Required action |
Scan the entries for the word "shown". Every line that has it should be copied.
*** Block opens ***
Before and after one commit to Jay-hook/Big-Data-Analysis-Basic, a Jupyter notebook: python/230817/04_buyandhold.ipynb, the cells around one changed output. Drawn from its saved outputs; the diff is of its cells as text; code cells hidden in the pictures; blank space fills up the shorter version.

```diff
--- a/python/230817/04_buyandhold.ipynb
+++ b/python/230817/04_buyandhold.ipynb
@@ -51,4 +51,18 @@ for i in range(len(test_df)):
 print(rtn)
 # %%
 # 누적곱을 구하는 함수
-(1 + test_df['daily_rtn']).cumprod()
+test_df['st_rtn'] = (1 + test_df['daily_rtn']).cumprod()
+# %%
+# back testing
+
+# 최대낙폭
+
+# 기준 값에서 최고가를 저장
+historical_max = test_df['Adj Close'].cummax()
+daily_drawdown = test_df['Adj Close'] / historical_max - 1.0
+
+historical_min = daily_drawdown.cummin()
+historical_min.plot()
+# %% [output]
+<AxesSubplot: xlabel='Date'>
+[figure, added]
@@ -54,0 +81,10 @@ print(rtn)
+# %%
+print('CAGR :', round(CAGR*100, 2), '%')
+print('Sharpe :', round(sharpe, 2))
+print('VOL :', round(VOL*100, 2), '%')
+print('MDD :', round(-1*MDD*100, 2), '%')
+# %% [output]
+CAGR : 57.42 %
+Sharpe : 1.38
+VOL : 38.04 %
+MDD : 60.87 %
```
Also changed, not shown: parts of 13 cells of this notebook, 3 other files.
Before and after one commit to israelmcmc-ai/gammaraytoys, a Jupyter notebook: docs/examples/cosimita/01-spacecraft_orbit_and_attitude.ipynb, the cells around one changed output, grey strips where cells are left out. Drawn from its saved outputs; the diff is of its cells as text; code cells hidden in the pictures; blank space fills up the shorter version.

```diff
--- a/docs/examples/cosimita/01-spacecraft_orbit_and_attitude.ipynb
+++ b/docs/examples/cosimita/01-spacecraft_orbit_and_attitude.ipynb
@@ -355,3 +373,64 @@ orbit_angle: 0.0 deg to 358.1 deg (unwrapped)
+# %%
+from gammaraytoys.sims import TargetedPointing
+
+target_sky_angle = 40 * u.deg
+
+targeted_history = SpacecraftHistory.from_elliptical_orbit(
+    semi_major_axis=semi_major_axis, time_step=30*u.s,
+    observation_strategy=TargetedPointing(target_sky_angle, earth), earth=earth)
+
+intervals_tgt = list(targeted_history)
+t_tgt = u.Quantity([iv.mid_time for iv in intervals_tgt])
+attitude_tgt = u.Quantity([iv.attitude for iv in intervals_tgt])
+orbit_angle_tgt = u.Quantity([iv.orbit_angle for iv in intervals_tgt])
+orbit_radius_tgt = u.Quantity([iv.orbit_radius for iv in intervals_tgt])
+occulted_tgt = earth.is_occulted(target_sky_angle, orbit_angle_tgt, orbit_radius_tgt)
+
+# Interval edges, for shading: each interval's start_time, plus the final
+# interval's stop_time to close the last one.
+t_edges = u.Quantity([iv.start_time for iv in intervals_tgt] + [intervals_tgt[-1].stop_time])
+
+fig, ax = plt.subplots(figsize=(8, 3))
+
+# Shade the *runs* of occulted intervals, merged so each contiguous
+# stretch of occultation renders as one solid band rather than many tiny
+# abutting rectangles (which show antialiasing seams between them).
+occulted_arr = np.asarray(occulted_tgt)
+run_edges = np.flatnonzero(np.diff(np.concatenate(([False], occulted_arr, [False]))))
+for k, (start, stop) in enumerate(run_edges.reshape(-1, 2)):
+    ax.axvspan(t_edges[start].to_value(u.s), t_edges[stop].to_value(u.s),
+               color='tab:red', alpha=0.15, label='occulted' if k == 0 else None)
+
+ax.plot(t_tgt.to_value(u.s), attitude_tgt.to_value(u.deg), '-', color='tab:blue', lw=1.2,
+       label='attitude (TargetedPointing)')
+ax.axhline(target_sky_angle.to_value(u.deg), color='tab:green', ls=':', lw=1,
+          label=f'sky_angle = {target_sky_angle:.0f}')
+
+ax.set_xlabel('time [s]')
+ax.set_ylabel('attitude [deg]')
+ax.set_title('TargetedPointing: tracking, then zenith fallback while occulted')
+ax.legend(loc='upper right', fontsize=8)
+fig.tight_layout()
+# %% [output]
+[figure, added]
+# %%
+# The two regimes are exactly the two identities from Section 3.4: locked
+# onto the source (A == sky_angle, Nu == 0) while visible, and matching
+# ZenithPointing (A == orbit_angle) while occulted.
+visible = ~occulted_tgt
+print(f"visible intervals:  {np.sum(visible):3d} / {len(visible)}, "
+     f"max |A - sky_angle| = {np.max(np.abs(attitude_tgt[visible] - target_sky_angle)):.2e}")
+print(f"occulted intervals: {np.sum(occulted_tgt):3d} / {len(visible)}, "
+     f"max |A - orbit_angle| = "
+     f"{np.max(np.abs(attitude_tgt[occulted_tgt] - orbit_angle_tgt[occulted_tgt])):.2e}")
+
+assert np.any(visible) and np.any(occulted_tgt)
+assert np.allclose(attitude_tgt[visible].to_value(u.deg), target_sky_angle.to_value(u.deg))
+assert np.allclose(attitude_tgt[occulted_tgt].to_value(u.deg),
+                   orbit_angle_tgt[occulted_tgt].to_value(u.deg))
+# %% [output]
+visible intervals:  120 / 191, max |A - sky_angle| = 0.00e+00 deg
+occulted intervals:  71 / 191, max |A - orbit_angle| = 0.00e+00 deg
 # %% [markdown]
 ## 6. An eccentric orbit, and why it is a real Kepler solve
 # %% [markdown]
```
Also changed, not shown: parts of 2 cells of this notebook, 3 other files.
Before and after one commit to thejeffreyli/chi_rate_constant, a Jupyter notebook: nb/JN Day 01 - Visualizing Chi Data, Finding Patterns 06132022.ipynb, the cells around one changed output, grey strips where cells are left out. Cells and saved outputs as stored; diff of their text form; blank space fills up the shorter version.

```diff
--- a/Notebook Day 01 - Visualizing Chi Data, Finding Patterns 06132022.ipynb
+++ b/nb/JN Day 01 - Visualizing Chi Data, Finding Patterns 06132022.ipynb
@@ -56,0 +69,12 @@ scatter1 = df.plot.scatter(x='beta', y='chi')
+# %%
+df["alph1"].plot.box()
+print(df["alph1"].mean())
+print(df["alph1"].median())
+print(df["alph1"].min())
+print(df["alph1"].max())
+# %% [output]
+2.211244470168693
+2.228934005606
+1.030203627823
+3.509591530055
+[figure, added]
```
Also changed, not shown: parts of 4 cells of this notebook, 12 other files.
*** Block closes ***
Solution to the problem |
Also changed, not shown: parts of 13 cells of this notebook, 3 other files.
Also changed, not shown: parts of 2 cells of this notebook, 3 other files.
Also changed, not shown: parts of 4 cells of this notebook, 12 other files.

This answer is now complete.